→ **Change detection data**

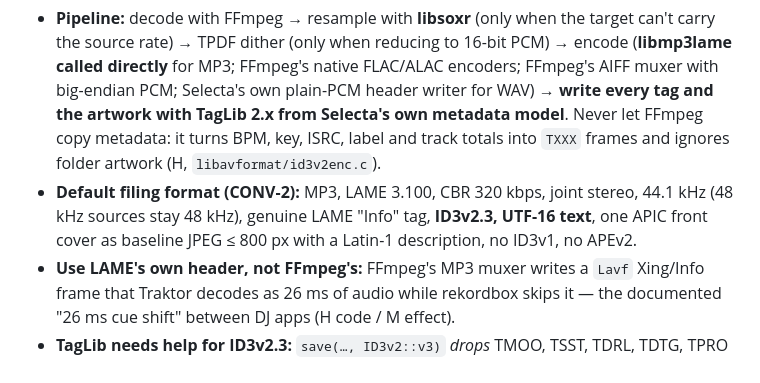
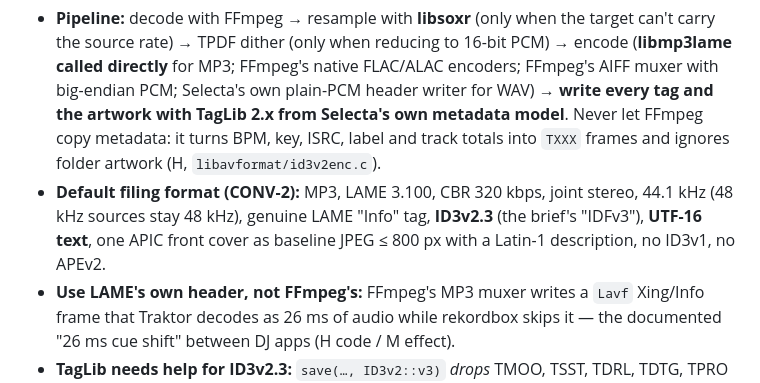
Before and after one commit to usr-ein/selecta, a Markdown page: references/conversion-and-metadata.md, the part around the change. Drawn GitHub-style.

Commit message:
references: conversion note — note IDFv3 = ID3v2.3 in TL;DR
Co-Authored-By: Claude Opus 5.5 <noreply@anthropic.com>

```diff
--- a/references/conversion-and-metadata.md
+++ b/references/conversion-and-metadata.md
@@ -15,7 +15,7 @@
   from Selecta's own metadata model**. Never let FFmpeg copy metadata: it turns BPM, key, ISRC, label and track totals
   into `TXXX` frames and ignores folder artwork (H, `libavformat/id3v2enc.c`).
 - **Default filing format (CONV-2):** MP3, LAME 3.100, CBR 320 kbps, joint stereo, 44.1 kHz (48 kHz sources stay
-  48 kHz), genuine LAME "Info" tag, **ID3v2.3, UTF-16 text**, one APIC front cover as baseline JPEG ≤ 800 px with a
+  48 kHz), genuine LAME "Info" tag, **ID3v2.3** (the brief's "IDFv3"), **UTF-16 text**, one APIC front cover as baseline JPEG ≤ 800 px with a
   Latin-1 description, no ID3v1, no APEv2.
 - **Use LAME's own header, not FFmpeg's:** FFmpeg's MP3 muxer writes a `Lavf` Xing/Info frame that Traktor decodes as
   26 ms of audio while rekordbox skips it — the documented "26 ms cue shift" between DJ apps (H code / M effect).
```
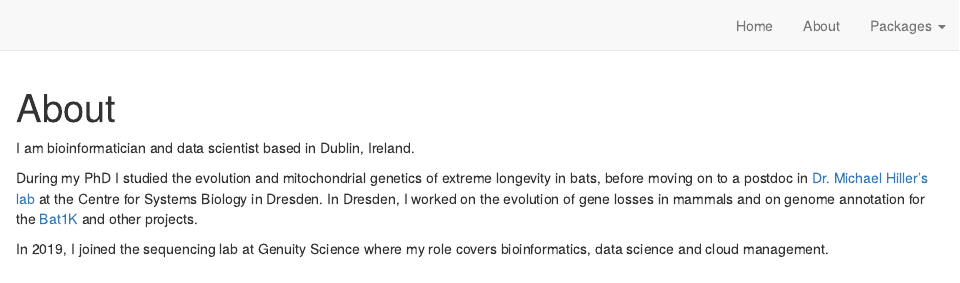
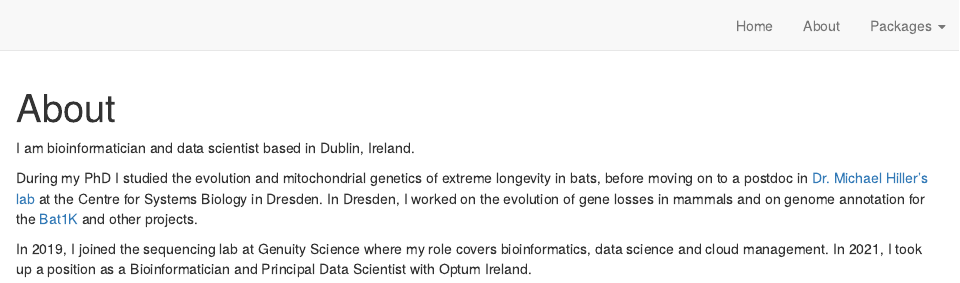
Before and after one commit to jebbd/jebbd.github.io, an R Markdown document (about.Rmd): the page in a window 1100 px wide, from its top. Rendered offline with R 4.5, knitr and Pandoc, with nearby package versions; drawn as R Markdown's standard HTML page in place of the format the file asks for.

Commit message:
added new position

```diff
--- a/about.Rmd
+++ b/about.Rmd
@@ -8,4 +8,4 @@ I am bioinformatician and data scientist based in Dublin, Ireland.
 
 During my PhD I studied the evolution and mitochondrial genetics of extreme longevity in bats, before moving on to a postdoc in [Dr. Michael Hiller's lab](https://www.mpi-cbg.de/research-groups/current-groups/michael-hiller/group-members/) at the Centre for Systems Biology in Dresden. In Dresden, I worked on the evolution of gene losses in mammals and on genome annotation for the [Bat1K](https://bat1k.com/) and other projects.
 
-In 2019, I joined the sequencing lab at Genuity Science where my role covers bioinformatics, data science and cloud management.
+In 2019, I joined the sequencing lab at Genuity Science where my role covers bioinformatics, data science and cloud management. In 2021, I took up a position as a Bioinformatician and Principal Data Scientist with Optum Ireland.
```
Also changed, not shown: docs/search.json, index.Rmd (line endings or trailing spaces), 1 other file.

→ **Problem details**
From the records above, pull out every line containing the word "LAME".

→ **Response to the exercise**
 - **Default filing format (CONV-2):** MP3, LAME 3.100, CBR 320 kbps, joint stereo, 44.1 kHz (48 kHz sources stay
-  48 kHz), genuine LAME "Info" tag, **ID3v2.3, UTF-16 text**, one APIC front cover as baseline JPEG ≤ 800 px with a
+  48 kHz), genuine LAME "Info" tag, **ID3v2.3** (the brief's "IDFv3"), **UTF-16 text**, one APIC front cover as baseline JPEG ≤ 800 px with a
 - **Use LAME's own header, not FFmpeg's:** FFmpeg's MP3 muxer writes a `Lavf` Xing/Info frame that Traktor decodes as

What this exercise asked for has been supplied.